Task goal: From the entries that follow, copy every line with the word "html".

Input for this task: Begin

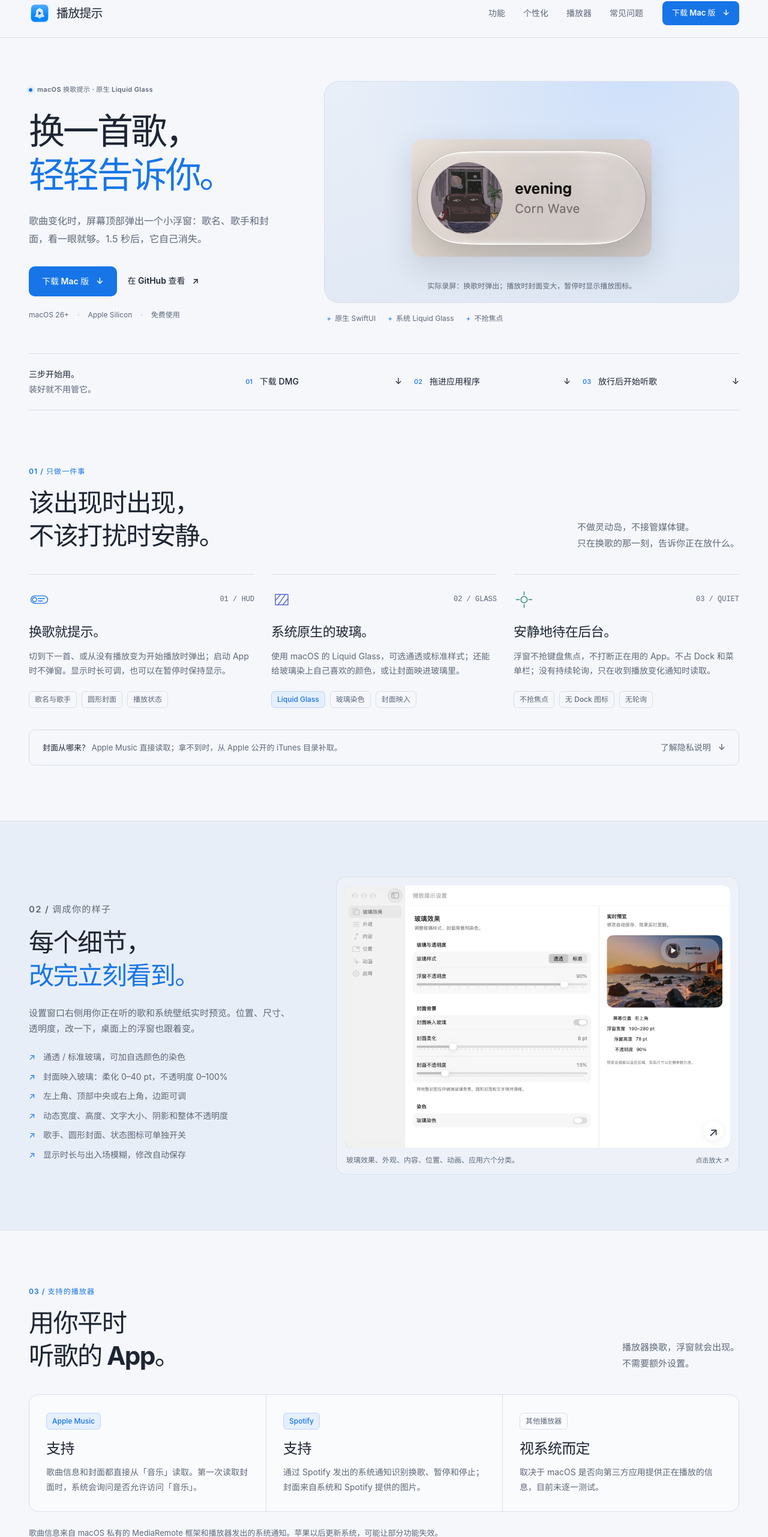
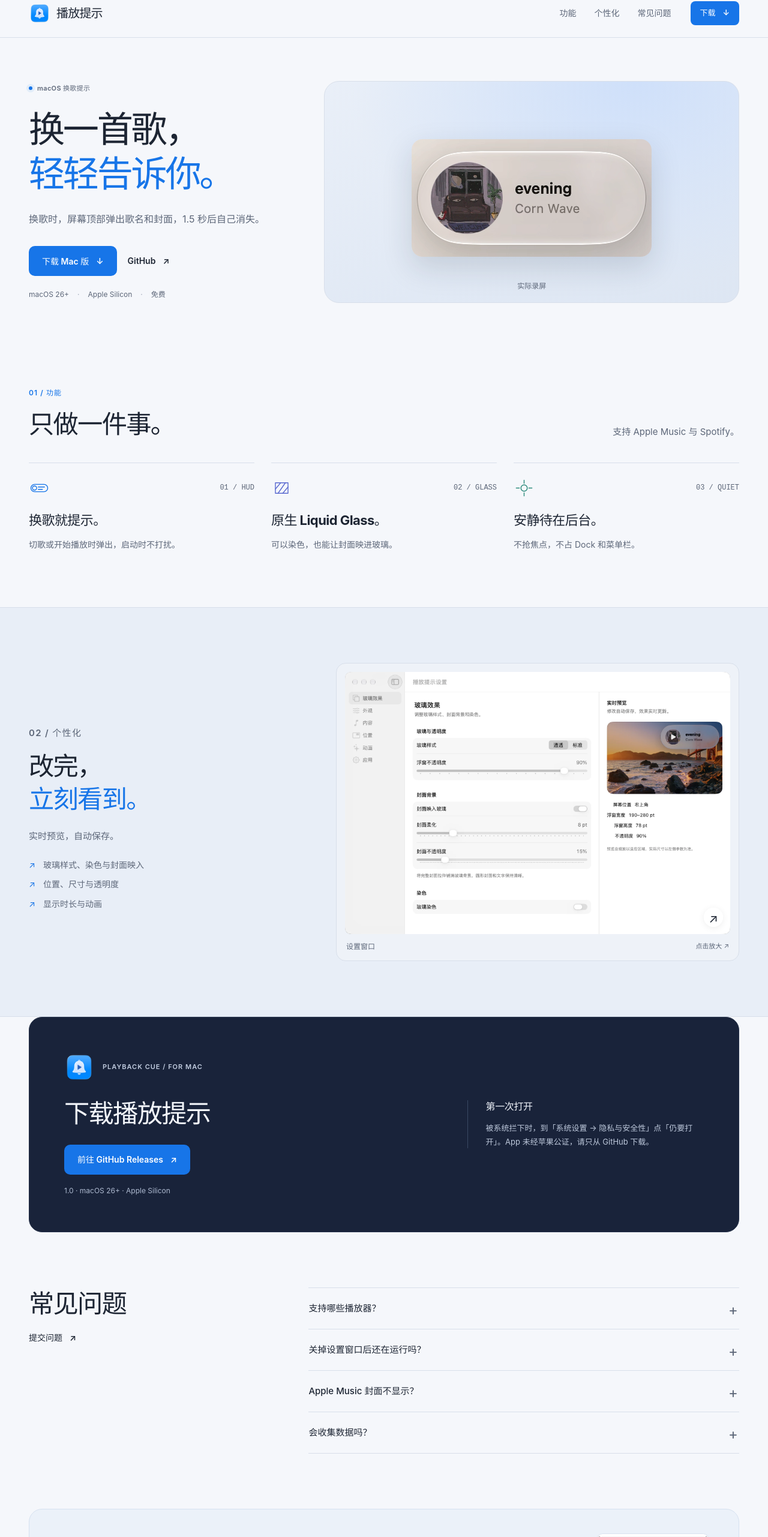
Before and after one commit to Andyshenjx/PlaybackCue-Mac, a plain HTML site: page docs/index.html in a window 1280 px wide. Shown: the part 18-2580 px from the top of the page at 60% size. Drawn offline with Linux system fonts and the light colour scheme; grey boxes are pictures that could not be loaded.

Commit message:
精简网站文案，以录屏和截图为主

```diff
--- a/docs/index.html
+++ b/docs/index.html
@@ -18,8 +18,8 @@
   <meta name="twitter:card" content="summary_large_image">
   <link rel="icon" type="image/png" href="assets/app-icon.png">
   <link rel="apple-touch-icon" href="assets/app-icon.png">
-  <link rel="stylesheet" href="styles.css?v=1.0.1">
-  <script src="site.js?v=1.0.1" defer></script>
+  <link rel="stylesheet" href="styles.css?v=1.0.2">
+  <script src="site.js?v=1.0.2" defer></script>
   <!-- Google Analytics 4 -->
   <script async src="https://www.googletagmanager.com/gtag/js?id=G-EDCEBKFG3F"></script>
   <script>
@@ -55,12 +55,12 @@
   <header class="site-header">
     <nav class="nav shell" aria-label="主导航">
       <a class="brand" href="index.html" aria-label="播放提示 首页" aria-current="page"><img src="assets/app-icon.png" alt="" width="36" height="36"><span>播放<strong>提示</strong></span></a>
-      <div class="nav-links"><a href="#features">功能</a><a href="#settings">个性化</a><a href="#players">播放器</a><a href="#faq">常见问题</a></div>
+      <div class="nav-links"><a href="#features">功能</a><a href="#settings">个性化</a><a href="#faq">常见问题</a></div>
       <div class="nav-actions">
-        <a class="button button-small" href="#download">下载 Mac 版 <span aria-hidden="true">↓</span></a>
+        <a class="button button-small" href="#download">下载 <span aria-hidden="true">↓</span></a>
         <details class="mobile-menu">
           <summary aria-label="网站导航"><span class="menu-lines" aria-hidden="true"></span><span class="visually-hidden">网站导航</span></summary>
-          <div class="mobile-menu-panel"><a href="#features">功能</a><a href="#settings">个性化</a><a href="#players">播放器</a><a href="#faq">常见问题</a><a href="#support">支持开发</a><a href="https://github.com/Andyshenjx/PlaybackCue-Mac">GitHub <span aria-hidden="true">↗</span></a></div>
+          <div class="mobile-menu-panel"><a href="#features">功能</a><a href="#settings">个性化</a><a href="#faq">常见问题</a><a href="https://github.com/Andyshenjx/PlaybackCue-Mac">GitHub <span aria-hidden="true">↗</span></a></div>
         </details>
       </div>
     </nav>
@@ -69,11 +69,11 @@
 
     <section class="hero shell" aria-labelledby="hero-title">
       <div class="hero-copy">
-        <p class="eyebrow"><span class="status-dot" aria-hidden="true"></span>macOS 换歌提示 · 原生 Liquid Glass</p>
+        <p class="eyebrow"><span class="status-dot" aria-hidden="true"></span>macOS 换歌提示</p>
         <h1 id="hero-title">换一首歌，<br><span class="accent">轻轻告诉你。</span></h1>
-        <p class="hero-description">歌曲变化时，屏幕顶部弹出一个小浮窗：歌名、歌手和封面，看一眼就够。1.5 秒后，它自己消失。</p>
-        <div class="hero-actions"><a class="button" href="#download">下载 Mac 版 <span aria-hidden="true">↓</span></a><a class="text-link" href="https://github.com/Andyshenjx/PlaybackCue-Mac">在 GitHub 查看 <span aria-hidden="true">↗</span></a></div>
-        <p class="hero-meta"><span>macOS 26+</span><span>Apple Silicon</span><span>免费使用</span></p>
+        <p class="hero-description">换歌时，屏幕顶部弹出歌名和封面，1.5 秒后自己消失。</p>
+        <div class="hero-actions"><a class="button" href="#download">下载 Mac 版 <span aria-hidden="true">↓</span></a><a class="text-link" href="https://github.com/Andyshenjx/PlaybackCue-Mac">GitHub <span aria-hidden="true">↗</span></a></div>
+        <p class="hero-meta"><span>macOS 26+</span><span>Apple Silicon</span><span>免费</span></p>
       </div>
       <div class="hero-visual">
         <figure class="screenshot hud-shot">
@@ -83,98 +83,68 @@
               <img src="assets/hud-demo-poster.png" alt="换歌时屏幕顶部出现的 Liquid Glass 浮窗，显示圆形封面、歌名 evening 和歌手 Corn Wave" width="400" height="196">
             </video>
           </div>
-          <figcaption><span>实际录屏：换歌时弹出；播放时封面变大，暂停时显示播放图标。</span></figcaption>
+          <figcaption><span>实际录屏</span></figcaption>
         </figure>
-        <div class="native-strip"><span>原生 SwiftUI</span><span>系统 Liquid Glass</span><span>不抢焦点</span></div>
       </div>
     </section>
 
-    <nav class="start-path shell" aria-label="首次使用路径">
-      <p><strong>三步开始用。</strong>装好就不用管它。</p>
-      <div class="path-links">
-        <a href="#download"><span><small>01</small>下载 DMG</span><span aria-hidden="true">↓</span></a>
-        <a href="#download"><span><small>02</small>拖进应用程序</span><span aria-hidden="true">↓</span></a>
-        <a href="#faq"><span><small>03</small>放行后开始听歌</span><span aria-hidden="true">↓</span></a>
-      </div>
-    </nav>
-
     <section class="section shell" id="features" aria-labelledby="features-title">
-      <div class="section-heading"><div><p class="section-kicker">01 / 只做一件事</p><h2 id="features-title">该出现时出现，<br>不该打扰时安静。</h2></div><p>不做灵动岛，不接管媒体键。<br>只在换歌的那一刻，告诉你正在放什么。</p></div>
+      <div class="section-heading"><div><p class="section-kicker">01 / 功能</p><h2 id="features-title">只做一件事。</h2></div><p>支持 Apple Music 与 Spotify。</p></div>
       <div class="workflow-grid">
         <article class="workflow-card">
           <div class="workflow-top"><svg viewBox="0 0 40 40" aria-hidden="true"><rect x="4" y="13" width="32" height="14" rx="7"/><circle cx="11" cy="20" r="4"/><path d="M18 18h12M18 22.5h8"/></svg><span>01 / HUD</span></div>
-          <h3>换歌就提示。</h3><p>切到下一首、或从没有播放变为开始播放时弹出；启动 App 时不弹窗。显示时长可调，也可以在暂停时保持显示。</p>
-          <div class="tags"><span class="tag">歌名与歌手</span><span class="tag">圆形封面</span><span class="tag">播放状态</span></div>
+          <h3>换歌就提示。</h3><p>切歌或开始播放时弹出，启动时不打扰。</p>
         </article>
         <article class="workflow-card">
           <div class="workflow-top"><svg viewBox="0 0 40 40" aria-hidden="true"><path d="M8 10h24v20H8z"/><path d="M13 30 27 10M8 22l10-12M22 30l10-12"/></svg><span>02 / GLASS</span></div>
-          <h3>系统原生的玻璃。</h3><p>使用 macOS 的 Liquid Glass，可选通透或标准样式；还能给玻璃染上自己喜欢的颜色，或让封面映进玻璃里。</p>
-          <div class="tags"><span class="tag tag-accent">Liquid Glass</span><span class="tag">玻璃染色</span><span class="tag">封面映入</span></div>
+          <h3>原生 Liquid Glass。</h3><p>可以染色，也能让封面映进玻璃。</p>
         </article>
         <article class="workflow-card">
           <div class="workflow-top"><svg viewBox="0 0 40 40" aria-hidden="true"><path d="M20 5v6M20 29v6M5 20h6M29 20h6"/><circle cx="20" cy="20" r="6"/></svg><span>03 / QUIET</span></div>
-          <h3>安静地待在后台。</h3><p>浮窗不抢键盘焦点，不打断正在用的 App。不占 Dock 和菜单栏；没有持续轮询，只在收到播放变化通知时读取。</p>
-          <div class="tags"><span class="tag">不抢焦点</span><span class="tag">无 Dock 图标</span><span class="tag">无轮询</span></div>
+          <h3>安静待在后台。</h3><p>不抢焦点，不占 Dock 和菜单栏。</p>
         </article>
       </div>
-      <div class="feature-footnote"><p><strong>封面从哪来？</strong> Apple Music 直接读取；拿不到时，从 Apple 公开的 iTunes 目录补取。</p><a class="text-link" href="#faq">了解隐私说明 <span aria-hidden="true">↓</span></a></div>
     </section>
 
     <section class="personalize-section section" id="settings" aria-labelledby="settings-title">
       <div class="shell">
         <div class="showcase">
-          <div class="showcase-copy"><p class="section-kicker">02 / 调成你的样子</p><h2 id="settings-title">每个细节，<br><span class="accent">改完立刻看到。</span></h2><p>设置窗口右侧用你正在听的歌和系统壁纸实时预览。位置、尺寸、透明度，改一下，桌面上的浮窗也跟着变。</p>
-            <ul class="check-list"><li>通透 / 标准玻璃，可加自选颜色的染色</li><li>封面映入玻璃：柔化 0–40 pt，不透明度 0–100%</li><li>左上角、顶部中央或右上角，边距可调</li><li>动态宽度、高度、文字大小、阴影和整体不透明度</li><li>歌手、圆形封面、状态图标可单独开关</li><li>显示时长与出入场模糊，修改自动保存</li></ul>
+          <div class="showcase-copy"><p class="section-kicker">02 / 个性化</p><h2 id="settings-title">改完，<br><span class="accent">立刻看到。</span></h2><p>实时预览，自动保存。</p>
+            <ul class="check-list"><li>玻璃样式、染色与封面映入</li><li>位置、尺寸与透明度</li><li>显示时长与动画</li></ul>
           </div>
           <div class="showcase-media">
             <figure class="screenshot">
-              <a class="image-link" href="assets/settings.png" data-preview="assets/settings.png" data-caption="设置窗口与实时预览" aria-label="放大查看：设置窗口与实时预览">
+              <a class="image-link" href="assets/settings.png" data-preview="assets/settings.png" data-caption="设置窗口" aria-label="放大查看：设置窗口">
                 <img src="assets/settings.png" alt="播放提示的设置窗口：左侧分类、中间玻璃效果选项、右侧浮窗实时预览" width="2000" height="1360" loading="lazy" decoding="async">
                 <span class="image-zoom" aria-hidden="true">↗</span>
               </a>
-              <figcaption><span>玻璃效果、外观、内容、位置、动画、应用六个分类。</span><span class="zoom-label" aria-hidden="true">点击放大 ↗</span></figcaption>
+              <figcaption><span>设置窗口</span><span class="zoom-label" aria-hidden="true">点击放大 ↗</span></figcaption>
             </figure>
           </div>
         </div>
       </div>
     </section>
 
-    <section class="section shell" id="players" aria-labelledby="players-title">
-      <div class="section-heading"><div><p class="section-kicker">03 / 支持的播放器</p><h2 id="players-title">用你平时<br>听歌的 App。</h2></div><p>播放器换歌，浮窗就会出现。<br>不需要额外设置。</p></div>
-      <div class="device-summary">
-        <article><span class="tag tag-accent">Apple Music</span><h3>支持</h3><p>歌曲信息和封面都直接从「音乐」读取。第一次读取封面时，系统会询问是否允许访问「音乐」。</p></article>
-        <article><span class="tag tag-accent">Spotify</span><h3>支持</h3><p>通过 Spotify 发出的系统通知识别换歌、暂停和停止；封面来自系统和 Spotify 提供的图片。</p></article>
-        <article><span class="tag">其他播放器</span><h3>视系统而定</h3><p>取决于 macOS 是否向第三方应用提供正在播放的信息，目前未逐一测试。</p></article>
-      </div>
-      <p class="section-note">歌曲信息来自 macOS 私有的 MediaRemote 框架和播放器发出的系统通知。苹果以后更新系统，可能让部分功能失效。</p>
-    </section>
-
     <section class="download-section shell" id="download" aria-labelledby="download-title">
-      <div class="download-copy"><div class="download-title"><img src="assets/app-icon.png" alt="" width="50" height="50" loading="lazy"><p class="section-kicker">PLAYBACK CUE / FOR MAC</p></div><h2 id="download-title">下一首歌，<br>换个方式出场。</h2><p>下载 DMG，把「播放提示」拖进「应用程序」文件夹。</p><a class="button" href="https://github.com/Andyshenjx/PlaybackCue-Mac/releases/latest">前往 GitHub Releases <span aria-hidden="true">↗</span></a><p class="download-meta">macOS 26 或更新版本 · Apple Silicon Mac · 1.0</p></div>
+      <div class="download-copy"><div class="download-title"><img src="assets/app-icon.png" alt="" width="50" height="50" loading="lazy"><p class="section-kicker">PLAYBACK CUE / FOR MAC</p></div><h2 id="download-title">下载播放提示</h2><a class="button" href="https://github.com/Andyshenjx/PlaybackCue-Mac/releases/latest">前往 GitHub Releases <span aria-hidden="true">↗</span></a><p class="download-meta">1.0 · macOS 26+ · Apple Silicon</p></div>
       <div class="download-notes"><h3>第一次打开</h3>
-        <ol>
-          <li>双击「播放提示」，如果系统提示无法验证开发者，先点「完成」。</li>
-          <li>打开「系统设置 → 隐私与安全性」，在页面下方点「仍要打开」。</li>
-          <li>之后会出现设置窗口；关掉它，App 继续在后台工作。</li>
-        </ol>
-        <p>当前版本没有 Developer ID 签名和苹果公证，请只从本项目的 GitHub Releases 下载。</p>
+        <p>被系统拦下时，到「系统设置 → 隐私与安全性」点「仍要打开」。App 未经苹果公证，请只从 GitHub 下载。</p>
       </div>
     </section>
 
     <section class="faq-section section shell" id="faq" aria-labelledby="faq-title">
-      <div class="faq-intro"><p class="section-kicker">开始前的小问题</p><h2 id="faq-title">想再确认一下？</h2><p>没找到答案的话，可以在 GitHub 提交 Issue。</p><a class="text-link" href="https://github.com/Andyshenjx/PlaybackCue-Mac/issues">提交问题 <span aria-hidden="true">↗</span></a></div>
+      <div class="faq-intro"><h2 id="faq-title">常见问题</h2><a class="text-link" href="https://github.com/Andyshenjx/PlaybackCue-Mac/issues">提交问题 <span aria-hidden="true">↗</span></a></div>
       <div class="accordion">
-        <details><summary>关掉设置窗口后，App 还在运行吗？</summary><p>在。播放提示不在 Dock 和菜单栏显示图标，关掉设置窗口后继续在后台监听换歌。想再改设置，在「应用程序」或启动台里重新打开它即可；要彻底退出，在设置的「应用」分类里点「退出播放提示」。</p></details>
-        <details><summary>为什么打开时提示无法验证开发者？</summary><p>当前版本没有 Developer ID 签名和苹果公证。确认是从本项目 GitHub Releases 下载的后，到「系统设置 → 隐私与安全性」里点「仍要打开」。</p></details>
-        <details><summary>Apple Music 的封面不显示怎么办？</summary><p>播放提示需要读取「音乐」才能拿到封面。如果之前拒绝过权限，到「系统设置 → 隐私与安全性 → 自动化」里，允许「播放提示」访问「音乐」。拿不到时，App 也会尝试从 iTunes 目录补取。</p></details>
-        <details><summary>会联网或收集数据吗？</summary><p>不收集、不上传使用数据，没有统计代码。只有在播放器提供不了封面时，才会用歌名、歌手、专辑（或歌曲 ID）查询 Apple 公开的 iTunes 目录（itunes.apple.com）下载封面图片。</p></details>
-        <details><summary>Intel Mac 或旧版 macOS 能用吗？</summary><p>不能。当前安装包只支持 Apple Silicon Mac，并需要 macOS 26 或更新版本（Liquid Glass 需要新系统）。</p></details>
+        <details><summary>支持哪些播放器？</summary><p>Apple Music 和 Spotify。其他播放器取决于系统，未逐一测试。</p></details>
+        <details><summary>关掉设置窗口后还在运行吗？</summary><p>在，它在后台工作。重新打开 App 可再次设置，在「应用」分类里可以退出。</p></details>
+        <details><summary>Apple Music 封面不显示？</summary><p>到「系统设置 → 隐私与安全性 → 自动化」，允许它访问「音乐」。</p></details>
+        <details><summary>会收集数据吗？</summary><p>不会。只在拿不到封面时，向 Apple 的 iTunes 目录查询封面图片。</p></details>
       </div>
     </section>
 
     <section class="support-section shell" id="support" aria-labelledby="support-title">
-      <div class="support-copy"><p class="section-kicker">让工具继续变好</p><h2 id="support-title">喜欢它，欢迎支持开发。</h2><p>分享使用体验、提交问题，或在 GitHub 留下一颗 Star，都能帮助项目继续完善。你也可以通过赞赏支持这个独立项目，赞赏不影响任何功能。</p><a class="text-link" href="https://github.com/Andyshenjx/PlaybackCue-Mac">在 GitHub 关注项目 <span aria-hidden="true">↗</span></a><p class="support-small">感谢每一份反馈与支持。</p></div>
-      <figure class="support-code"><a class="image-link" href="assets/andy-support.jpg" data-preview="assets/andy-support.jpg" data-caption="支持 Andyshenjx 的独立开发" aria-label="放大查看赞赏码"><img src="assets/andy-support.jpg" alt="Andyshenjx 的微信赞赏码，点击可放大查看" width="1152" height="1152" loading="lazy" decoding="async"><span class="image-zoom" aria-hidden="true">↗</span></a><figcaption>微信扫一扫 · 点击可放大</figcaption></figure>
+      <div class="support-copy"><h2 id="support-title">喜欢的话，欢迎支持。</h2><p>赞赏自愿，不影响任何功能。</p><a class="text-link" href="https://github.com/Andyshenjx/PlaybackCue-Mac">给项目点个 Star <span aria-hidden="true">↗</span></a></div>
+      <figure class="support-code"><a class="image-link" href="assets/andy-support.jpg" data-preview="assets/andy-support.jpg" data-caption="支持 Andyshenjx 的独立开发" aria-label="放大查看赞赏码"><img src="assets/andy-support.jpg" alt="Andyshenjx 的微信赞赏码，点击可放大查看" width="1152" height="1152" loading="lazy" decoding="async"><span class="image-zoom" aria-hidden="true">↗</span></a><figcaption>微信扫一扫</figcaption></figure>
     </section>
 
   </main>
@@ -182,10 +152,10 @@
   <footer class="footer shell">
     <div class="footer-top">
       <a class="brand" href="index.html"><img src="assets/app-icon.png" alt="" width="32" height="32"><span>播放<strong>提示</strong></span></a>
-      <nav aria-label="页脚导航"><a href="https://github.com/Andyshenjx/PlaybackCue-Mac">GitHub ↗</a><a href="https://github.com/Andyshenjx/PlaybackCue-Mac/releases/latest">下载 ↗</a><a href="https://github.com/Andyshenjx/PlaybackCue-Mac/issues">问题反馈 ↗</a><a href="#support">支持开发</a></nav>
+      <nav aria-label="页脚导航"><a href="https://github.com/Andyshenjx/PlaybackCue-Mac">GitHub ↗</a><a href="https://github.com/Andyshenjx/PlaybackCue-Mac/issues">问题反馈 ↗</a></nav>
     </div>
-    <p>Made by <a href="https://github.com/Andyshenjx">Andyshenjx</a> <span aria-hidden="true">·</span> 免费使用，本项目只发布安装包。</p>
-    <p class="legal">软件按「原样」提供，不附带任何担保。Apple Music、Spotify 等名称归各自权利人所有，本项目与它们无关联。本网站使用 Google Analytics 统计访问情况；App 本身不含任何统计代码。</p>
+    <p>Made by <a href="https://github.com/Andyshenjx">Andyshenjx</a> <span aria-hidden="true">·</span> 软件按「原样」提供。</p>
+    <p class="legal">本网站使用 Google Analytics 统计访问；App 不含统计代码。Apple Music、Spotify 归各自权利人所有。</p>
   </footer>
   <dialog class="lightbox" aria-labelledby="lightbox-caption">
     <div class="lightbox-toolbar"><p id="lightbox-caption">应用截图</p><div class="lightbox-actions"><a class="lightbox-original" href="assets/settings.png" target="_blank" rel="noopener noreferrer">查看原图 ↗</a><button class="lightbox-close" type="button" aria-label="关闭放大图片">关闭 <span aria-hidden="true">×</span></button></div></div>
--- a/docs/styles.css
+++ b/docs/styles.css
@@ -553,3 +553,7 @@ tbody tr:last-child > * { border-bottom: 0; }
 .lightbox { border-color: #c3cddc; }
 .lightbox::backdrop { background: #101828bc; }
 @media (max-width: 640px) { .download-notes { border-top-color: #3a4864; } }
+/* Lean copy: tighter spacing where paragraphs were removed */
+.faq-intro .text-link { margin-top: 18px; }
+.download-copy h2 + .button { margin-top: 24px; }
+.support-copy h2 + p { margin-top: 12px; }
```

Input for this task: End

Output of the task:
Before and after one commit to Andyshenjx/PlaybackCue-Mac, a plain HTML site: page docs/index.html in a window 1280 px wide. Shown: the part 18-2580 px from the top of the page at 60% size. Drawn offline with Linux system fonts and the light colour scheme; grey boxes are pictures that could not be loaded.
--- a/docs/index.html
+++ b/docs/index.html
       <a class="brand" href="index.html" aria-label="播放提示 首页" aria-current="page"><img src="assets/app-icon.png" alt="" width="36" height="36"><span>播放<strong>提示</strong></span></a>
       <a class="brand" href="index.html"><img src="assets/app-icon.png" alt="" width="32" height="32"><span>播放<strong>提示</strong></span></a>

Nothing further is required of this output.